This is the cool part of going on a road trip. Happening upon a huge iron sculpture of Gumby and Pokey was a total highlight of this trip for me. If I had the money and the space I'd have totally bought these guys to bring home with me. If you're ever in the Red Lodge area you have to stop and see the iron works that this man makes, you can't miss the place.
On our last full day in Montana, Melissa and her husband, Dean, took us on a lovely hike to the Custer National Forest to hike around the Sioux Charley Lake. We had a picnic lunch by the roaring rapids, looked out for bears (just in case) and just really had a lovely day. I did my first trail run on the way back (nearly 3 miles) just to see if I could do it. Duvain chased me while making bear noises to get me to keep moving as fast as I could! Nothing motivates me more than the sound of a fake bear chasing me!
We both really, really loved Montana. The mountains are glorious and the weather is beautiful in the Spring. Montana is definitely on my list of places to go to frequently. Also, if you go to Montana, or any other place with mountains, you MUST ride your bike down a mountain.
The Beartooth Highway Pass was the best route for us to take to Yellowstone but it was partially closed. The highway starts in Montana and works its way up the mountain and then you enter into Wyoming and work your way back down the mountain. The Montana side of the mountain was cleared of snow but the Wyoming side wasn't so we drove as far up the mountain as we could just to see the views and the insane amount of snow. (It blew my mind that there was multiple feet of snow when at home in Texas everyone was talking about 100 degree weather!)

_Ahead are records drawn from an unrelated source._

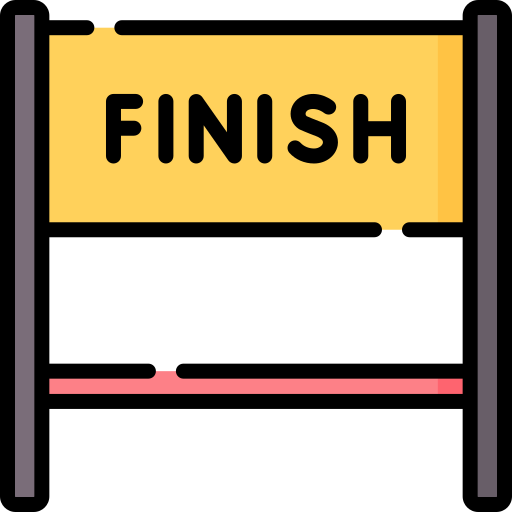
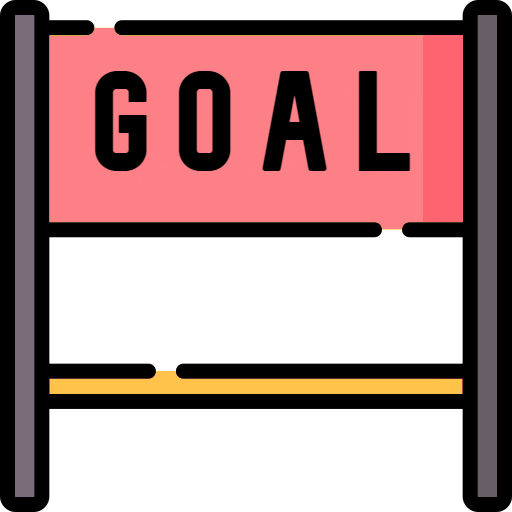
채팅ui 구상중..

diff --git a/src/main/resources/templates/mission/chatRoom.html b/src/main/resources/templates/mission/chatRoom.html
@@ -1,0 +1,224 @@
+<!doctype html>
+<html lang="ko" xmlns:th="http://www.thymeleaf.org">
+<head>
+    <meta charset="utf-8">
+    <meta name="viewport" content="width=device-width, initial-scale=1">
+    <title>미션등록</title>
+        
+    <link rel='stylesheet' href='https://cdn-uicons.flaticon.com/2.1.0/uicons-regular-rounded/css/uicons-regular-rounded.css'>
+    <link rel='stylesheet' href='https://cdn-uicons.flaticon.com/2.1.0/uicons-thin-straight/css/uicons-thin-straight.css'>
+    <link href="https://cdn.jsdelivr.net/npm/bootstrap@5.3.2/dist/css/bootstrap.min.css" rel="stylesheet" integrity="sha384-T3c6CoIi6uLrA9TneNEoa7RxnatzjcDSCmG1MXxSR1GAsXEV/Dwwykc2MPK8M2HN" crossorigin="anonymous">
+    <link rel="stylesheet" href="https://cdn.jsdelivr.net/npm/bootstrap-icons@1.11.1/font/bootstrap-icons.css">
+    <script type="text/javascript" src="//dapi.kakao.com/v2/maps/sdk.js?appkey=7319aff03174c9825e5552818af66d19&libraries=services"></script>
+    <link rel="stylesheet" as="style" crossorigin href="https://cdn.jsdelivr.net/gh/orioncactus/pretendard@v1.3.9/dist/web/static/pretendard.min.css" />
+
+<script>
+
+    var sessionUser = "[[${session.sessionUserInfo.user_id}]]";
+
+    window.addEventListener("DOMContentLoaded", () => {
+
+        var spanElements = document.querySelectorAll("span");
+        spanElements.forEach(function(span) {
+            span.classList.add("align-middle");
+        });
+
+    });
+
+</script>
+
+<style>
+
+    *{font-family: -apple-system, 
+        BlinkMacSystemFont, 
+        "Apple SD Gothic Neo", 
+        "Pretendard Variable", 
+        Pretendard, Roboto, 
+        "Noto Sans KR", 
+        "Segoe UI",
+        "Malgun Gothic", 
+        "Apple Color Emoji", 
+        "Segoe UI Emoji", 
+        "Segoe UI Symbol", 
+        sans-serif;
+        letter-spacing: 0.03em;
+    }
+
+    .form-control:focus {
+      border-color: #ffbf8b; /* 클릭 시 테두리 색상 변경 */
+      box-shadow: 0 0 0 0.1em #ffe2ce; /* 기본 제공되는 박스 쉐도우를 제거합니다. */
+    }
+
+    body { 
+        position: fixed;
+        width: 100%;
+    }
+
+    .word {
+        width: 1rem;
+        font-size: 1rem;
+        font-weight: normal;
+        overflow: hidden;
+        text-overflow: ellipsis;
+        white-space: nowrap;
+    }
+
+    #missionInfo{
+        position: sticky;
+        z-index: 2;
+        top: 3.3em;
+        margin: 0 auto;
+        left: 0;
+        right: 0;
+    }
+
+    #inputChat{
+        position: fixed;
+        z-index: 2;
+        bottom: 3.4em;
+        margin: 0 auto;
+        left: 0;
+        right: 0;
+    }
+
+
+
+</style>
+
+</head>
+
+<body>
+
+    <div class="container-fluid">
+        <div class="row">
+            <div class="col px-0">
+
+                <div class="row py-2 border-bottom border-dark-subtle px-2" style="height: 3.3em;">
+                    <div class="col-2 fw-semibold text-secondary text-start align-self-center" style="font-size:1.1em">
+                        <i class="bi bi-arrow-left ms-2"></i>
+                    </div>
+                    <div class="col fw-semibold text-secondary text-center align-self-center" style="font-size:1.15em; letter-spacing: 0.08em;">
+                        김은비
+                    </div>
+                    <div class="col-2 fw-semibold text-secondary text-end align-self-center" style="font-size:1.1em">
+                        <i class="bi bi-three-dots-vertical me-1"></i>
+                    </div>
+                </div>
+
+                <div id="missionInfo" class="row py-2 border-bottom px-2">
+                    <div class="col">
+                        <div class="row">
+                            <div class="col fw-bold" style="font-size:1.12em">
+                                <span class="">올때 메로나</span>
+                                <span class="px-2 rounded-5 text-center ms-1" style="border: 0.1em solid #FF8827; color:#FF8827; font-size: 0.75em;">
+                                    미션 수락 대기중
+                                </span>
+                            </div>
+                        </div>
+                        <div class="row">
+                            <div class="col word" style="font-size:0.82em; color: #b1b1b1;">저희 집에 메로나를 배달하는것이 최종 목표입니다! 얼마나 험난한 여정이 될지는 모르겠지만ㅋㅋㅋㅋ</div>
+                        </div>
+                        <div class="row" style="margin-top: 0.08em;">
+                            <div class="col justify-content-start">
+                                <span class="fw-semibold" style="color: #818181; font-size: 0.96em;">전체 미션성공시</span>
+                                <span class="totalReward ms-1 fw-semibold" style="color: #a0a0a0; font-size: 0.96em;">17000</span>
+                                <span class="" style="color: #818181; font-size: 0.96em;">원</span>
+                            </div>
+                            <div class="col-5 justify-content-end text-end">
+                                <span class="limitHour fw-semibold" style="color: #FF8827; font-size: 0.96em;">08</span>
+                                <span class="fw-semibold" style="color: #818181; font-size: 0.95em;">시간</span>
+                                <span class="limitMinute fw-semibold" style="color: #FF8827; font-size: 0.96em;">00</span>
+                                <span class="fw-semibold" style="color: #818181; font-size: 0.95em;">분</span>
+                            </div>
+                        </div>
+                    </div>
+                </div>
+
+                <div id="chatHistory" class="row mx-3">
+                    <div id="chatHistoryBox" class="col">
+                        <div class="row mt-3 justify-content-start">
+                            <div class="col-7 rounded-2 lh-sm py-2 shadow-sm" style="border: 0.07em solid #FF8827; font-size: 0.9em; width: auto; max-width: 16.5em; overflow-wrap: break-word;">
+                                sdfdssdfa,skdjfaksldfkjhsdkfjhkdhfkasjdhkfjhaskdjhfkhkadlfasldk
+                            </div>
+                        </div>
+                        <div class="row mt-3 justify-content-end">
+                            <div class="col-7 rounded-2 lh-sm py-2 shadow-sm text-white" style="background-color: #FF8827; font-size: 0.9em; width: auto; max-width: 16.5em; overflow-wrap: break-word;">
+                                sdfdssdfa,skdjfaksldfkjhsdkfjhkdhfkasjdhkfjhaskdjhfkhkadlfasldk
+                            </div>
+                        </div>
+                        <div class="row mt-3 justify-content-start">
+                            <div class="col-7 rounded-2 lh-sm shadow-sm" style="border: 0.07em solid #FF8827; font-size: 0.9em; width: auto; max-width: 16.5em; overflow-wrap: break-word;">
+                                <!-- 정적이미지지도 -->
+                                <div class="row">
+                                    <div class="col px-0">
+                                        <div id="staticMap" class="rounded-bottom-0 rounded-2 border-bottom border-dark-subtle" style="width: 16.3em; height: 8em;">
+                                            <script>
+                                                // 이미지 지도에서 마커가 표시될 위치입니다 
+                                                var markerPosition  = new kakao.maps.LatLng(33.450701, 126.570667); 
+                                                
+                                                // 이미지 지도에 표시할 마커입니다
+                                                // 이미지 지도에 표시할 마커는 Object 형태입니다
+                                                var marker = {
+                                                    position: markerPosition
+                                                };
+                                                
+                                                var staticMapContainer  = document.getElementById('staticMap'), // 이미지 지도를 표시할 div  
+                                                    staticMapOption = { 
+                                                        center: new kakao.maps.LatLng(33.450701, 126.570667), // 이미지 지도의 중심좌표
+                                                        level: 4, // 이미지 지도의 확대 레벨
+                                                        marker: marker // 이미지 지도에 표시할 마커 
+                                                    };
+                                                
+                                                // 이미지 지도를 생성합니다
+                                                var staticMap = new kakao.maps.StaticMap(staticMapContainer, staticMapOption);
+                                            </script>
+                                        </div>
+                                    </div>
+                                </div>
+                                <div class="row py-3">
+                                    <div class="col">
+                                        <div class="row">
+                                            <div class="col" style="word-wrap: break-word;">
+                                                배진우님께서 "올때 메로나" 미션 수락을 신청하셨습니다
+                                                아래 버튼을 클릭하셔서 미션을 수락해주세요!
+                                            </div>
+                                        </div>
+                                        <div class="row mt-2">
+                                            <div class="col d-grid">
+                                                <button id="missionApplyModalBtn" class="btn py-1 px-3 rounded-1 text-white fw-semibold"
+                                                    style="font-size: 1.0em; background-color: #FF8827;">
+                                                    <span class="" style="font-size: 0.85em;">미션수락</span>
+                                                </button>
+                                            </div>
+                                        </div>
+                                    </div>
+                                </div>
+                            </div>
+                        </div>
+                    </div>
+                </div>
+                <div id="inputChat" class="row border-top" style="height: 3.4em;">
+                    <div class="col"></div>
+                </div>
+
+
+
+
+                
+
+            </div>
+        </div>
+        <th:block th:replace="~{commons/missionFragmentPage.html :: footer}"></th:block>
+    </div>
+
+
+
+
+
+    
+
+
+    <script src="https://cdn.jsdelivr.net/npm/bootstrap@5.3.2/dist/js/bootstrap.bundle.min.js" integrity="sha384-C6RzsynM9kWDrMNeT87bh95OGNyZPhcTNXj1NW7RuBCsyN/o0jlpcV8Qyq46cDfL" crossorigin="anonymous"></script>
+</body>
+
+</html>

diff --git a/src/main/resources/templates/mission/map.html b/src/main/resources/templates/mission/map.html
@@ -9,7 +9,7 @@
     <link href="https://cdn.jsdelivr.net/npm/bootstrap@5.3.2/dist/css/bootstrap.min.css" rel="stylesheet" integrity="sha384-T3c6CoIi6uLrA9TneNEoa7RxnatzjcDSCmG1MXxSR1GAsXEV/Dwwykc2MPK8M2HN" crossorigin="anonymous">
     <link rel="stylesheet" href="https://cdn.jsdelivr.net/npm/bootstrap-icons@1.11.1/font/bootstrap-icons.css">
     <script type="text/javascript" src="//dapi.kakao.com/v2/maps/sdk.js?appkey=7319aff03174c9825e5552818af66d19&libraries=services"></script>
-    <link rel="stylesheet" as="style" crossorigin href="https://cdn.jsdelivr.net/gh/orioncactus/pretendard@v1.3.9/dist/web/static/pretendard.min.css" />
+    <link rel="stylesheet" as="style" crossorigin href="https://cdn.jsdelivr.net/gh/orioncactus/pretendard@v1.3.9/dist/web/static/pretendard.min.css"/>
 
 
 <script>
@@ -25,7 +25,7 @@
     imageSize = new kakao.maps.Size(36, 36), // 마커이미지의 크기입니다
     imageOption = {offset: new kakao.maps.Point(24, 30)};
 
-    var goalImg = relativePath + "/public/image/mission/free-icon-finish-line-1894481.png", // 마커이미지의 주소입니다    
+    var goalImg = relativePath + "/public/image/mission/free-icon-goal-5230487.png", // 마커이미지의 주소입니다    
     goalImgSize = new kakao.maps.Size(36, 36), // 마커이미지의 크기입니다
     goalImgOption = {offset: new kakao.maps.Point(24, 30)};
 
@@ -680,7 +680,7 @@
                         <div id="missionDetailBox" class="shut row border-top d-none">
                             <div class="col px-0">
                                 <div class="overflow-y-scroll overflow-x-hidden" style="height: 15em;"> 
-                                    <div class="row" style="padding-top: 0.55em; padding-bottom: 0.1em;">
+                                    <div class="row" style="padding-top: 0.6em; padding-bottom: 0.1em;">
                                         <div class="col">
                                             <div class="row mx-2">
                                                 <div class="col d-flex align-self-center ps-1">
@@ -695,7 +695,7 @@
                                     <div class="row mx-2" style="margin-top: 0.07em;">
                                         <div class="col text-start d-flex align-self-center justify-content-start" style="overflow: hidden;">
                                             <img class="userProfileImg img-fluid rounded-circle me-2  d-flex align-self-center" 
-                                                style="height: 1.13em; width: 1.13em; object-fit: cover; border-radius: 50%; letter-spacing: 0.06em;">
+                                                style="height: 1.13em; width: 1.13em; object-fit: cover; border-radius: 50%;">
                                             <span class="userName d-flex align-self-center"
                                                 style="color: #818181; font-weight: 500; font-size: 0.90em;"></span>
                                         </div>
@@ -729,7 +729,7 @@
                                 </div>
                                 <div class="row bg-white border-top px-2" id="detailBottomBtn" style="padding-top: 0.3em; padding-bottom: 0.33em; height: 3.6em;">
                                     <div class="col">
-                                        <div class="row align-items-center" style="margin-top: -0.1em;">
+                                        <div class="row align-items-center" style="margin-bottom: -0.15em;">
                                             <div class="col align-items-center">
                                                 <span class="align-self-center fw-semibold" style="color: #8b8b8b; font-size: 0.83em;">전체 미션성공시</span>
                                                 <span class="totalReward ms-1 align-self-center fw-semibold" style="color: #b1b1b1; font-size: 0.83em;"></span>

diff --git a/src/main/resources/templates/mission/chatList.html b/src/main/resources/templates/mission/chatList.html
@@ -98,8 +98,8 @@
                                     </div>
                                 </div>
                                 <div class="col-2 d-flex justify-content-end">
-                                    <i class="bi bi-person d-flex align-self-center me-1 fs-4 text-body-tertiary"></i>
-                                    <span class="d-flex align-self-center fw-semibold text-secondary" style="font-size: 0.95em">2</span>
+                                    <i class="bi bi-person align-middle me-1 fs-4 text-body-tertiary"></i>
+                                    <span class="align-middle fw-semibold text-secondary" style="font-size: 0.95em">2</span>
                                 </div>
                             </div>
 

diff --git a/src/main/java/com/cu/ufuf/mission/controller/MissionChatController.java b/src/main/java/com/cu/ufuf/mission/controller/MissionChatController.java
@@ -14,4 +14,10 @@ public class MissionChatController {
         return "mission/chatList";
     }
 
+    @RequestMapping("chatRoom")
+    public String chatRoom(HttpSession session){
+        return "mission/chatRoom";
+    }
+
+
 }

diff --git a/src/main/java/com/cu/ufuf/mission/mapper/MissionChatSqlMapper.java b/src/main/java/com/cu/ufuf/mission/mapper/MissionChatSqlMapper.java
@@ -16,4 +16,4 @@ public interface MissionChatSqlMapper {
 
 
 
-}
+} 
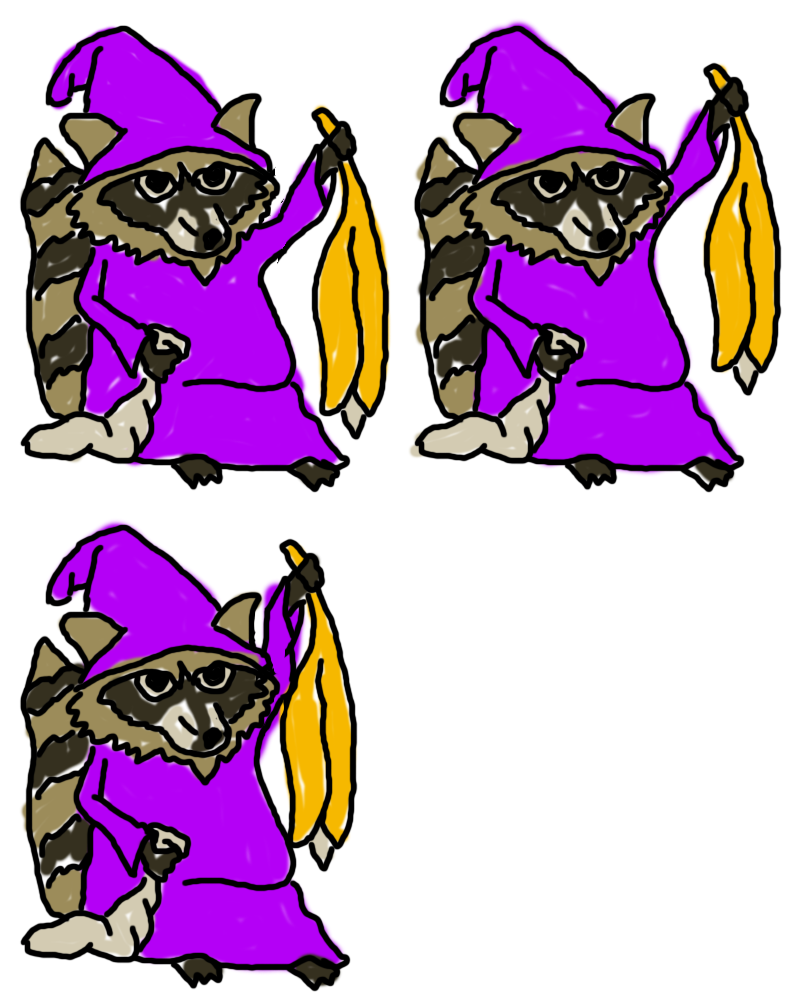
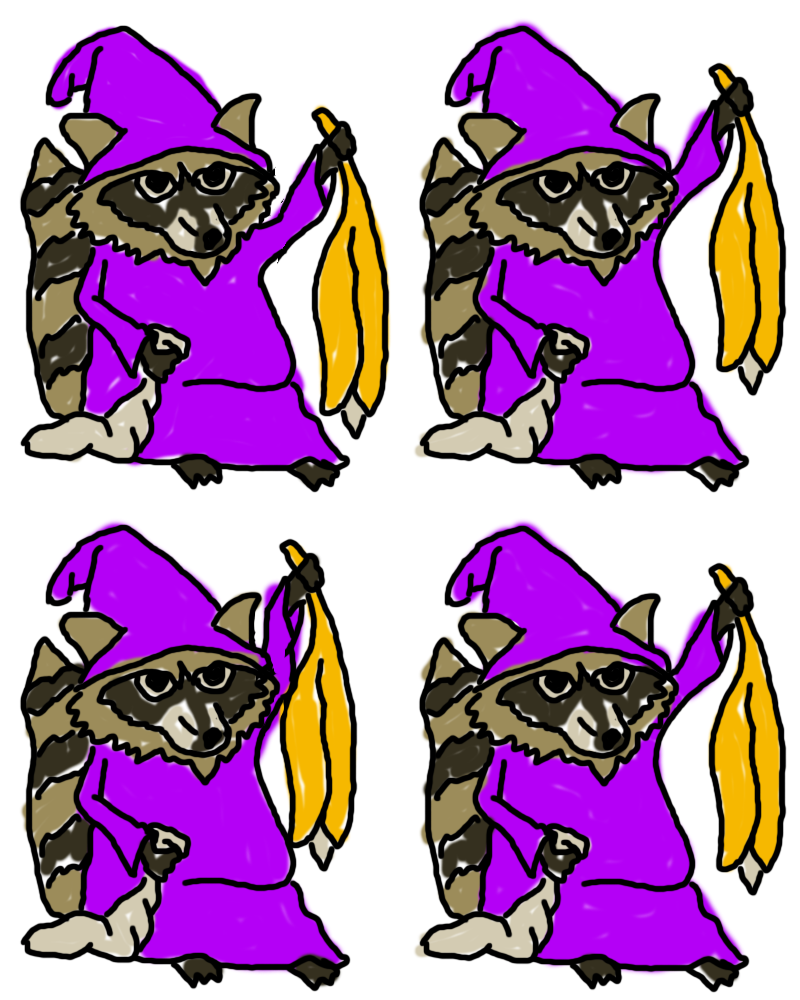
more spritesheet refinements

Changed region(s): [[0.5, 0.496, 1.0, 0.992], [0.5, 0.0, 1.0, 0.496], [0.7188, 0.434, 0.7812, 0.496]]

diff --git a/src/components/animation-canvas/_animations.js b/src/components/animation-canvas/_animations.js
@@ -33,7 +33,32 @@ const A = {
     );
     ctx.restore();
   },
-  SpriteTest: (ctx, width, height, props) => {
+  Sprite_Still: (ctx, width, height, props) => {
+    if(!props.sprite) return;
+
+    const cCoords = getStillCellCoords(props.spriteInfo, props.spriteInfo.frame);
+
+    const s = props.spriteInfo.scale || 1;
+    const x = 0;
+    const y = 0;
+    const sW = cCoords.w * s;
+    const sH = cCoords.h * s;
+
+    ctx.save();
+    ctx.clearRect(0, 0, width, height);
+    ctx.drawImage(
+      props.sprite, 
+      cCoords.x, 
+      cCoords.y, 
+      cCoords.w, 
+      cCoords.h, 
+      x, 
+      y, 
+      sW, 
+      sH);
+    ctx.restore();
+  },
+  Sprite_Animated: (ctx, width, height, props) => {
     if(!props.sprite) return;
 
     const frames = props.spriteInfo.frames;
@@ -44,7 +69,7 @@ const A = {
 
     const cCoords = getCellCoords(props.spriteInfo, idx);
 
-    const s = 1;
+    const s = props.spriteInfo.scale || 1;
     const x = 0;
     const y = 0;
     const sW = cCoords.w * s;
@@ -66,6 +91,16 @@ const A = {
   }
 }
 
+const getStillCellCoords = (sheetData, i) => {
+  const c = sheetData.grid[0];
+  const r = sheetData.grid[1];
+  return {
+    x: (i % c) * sheetData.cells[0],
+    y: (Math.floor(i / r) % r) * sheetData.cells[1],
+    w: sheetData.cells[0],
+    h: sheetData.cells[1]
+  }
+}
 
 const getCellCoords = (sheetData, i) => {
   const frames = sheetData.frames;

diff --git a/src/store/selectors/index.js b/src/store/selectors/index.js
@@ -5,6 +5,7 @@ export const getCustomData = state => state.data.customData || {};
 export const getActivePetType = state => state.data.activePetType || null;
 export const getActivePetId = state => state.data.activePetId || null;
 export const getCounter = state => state.data.counter;
+export const getSprites = state => state.data.customData && state.data.customData.sprites || {};
 
 
 export const selectCustomLabels = createSelector(
@@ -47,14 +48,21 @@ export const selectActivePets = createSelector(
   }
 );
 
+
 export const selectActivePet = createSelector(
-  [getActivePetId, selectPets],
-  (activePetId, allPets) => {
-    if(!activePetId || !allPets) return null;
+  [getActivePetId, selectPets, getSprites],
+  (activePetId, allPets, sprites) => {
+    if(!activePetId || !allPets || !sprites) return null;
 
     const found = allPets.find(p => p.id === activePetId);
     if(found){
-      return { ...found, animation: found.animations.idle[0] }
+      let animationLabel = found.animations.idle[0];
+      if(animationLabel && sprites[animationLabel]){
+        return { ...found, animation: { ...sprites[animationLabel], label: animationLabel } }
+      }else{
+        console.error('Error getting animation');
+        return null;
+      }
     }else{
       return null;
     }

diff --git a/src/components/animation-canvas/index.js b/src/components/animation-canvas/index.js
@@ -57,7 +57,7 @@ export default class AnimationCanvas extends Component {
   }
 
   componentDidUpdate(prevProps){
-    if(this.props.animation.label && prevProps.animation.label !== this.props.animation.label){
+    if(this.props.animation.label && (prevProps.animation.label !== this.props.animation.label || !this.state.img)){
       this.updateImage(this.props.animation);
     }
   }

On our way back down Duvain had the most brilliant idea for me to ride my bike back down the mountain and let me tell you IT WAS THE BEST IDEA EVER IN THE HISTORY OF IDEAS. I simply adore riding fast down a hill and this gave me the best ride of my life, hands down. I got to take in the scenery, feel the temperature change as I made my way down the mountain, go really fast and just take it all in. It was spectacular. Really, go try it.
The same night that we both rode bikes down mountains we slept on the side of the road on our way to Yellowstone in a little rest area. There were no cars, no houses and no lights around. There were, however, lots of stars in the sky so we climbed on top of the van and star gazed for a while just talking about whatever came up and it was simply perfect. I couldn't have ended our time in Montana any better.
This road trip was hard, we had our really crappy moments but we also had lovely moments where we counted shooting stars, laughed about the horrible food we had just eaten, invented the "curtain of doom" to keep light out of the van while we slept and explored countries and states together. I can't say it was a perfect trip but it was a learning experience and I'm so, so glad we did it together.
I was especially glad that we did it together when he happened across a bear in Yellowstone the next day...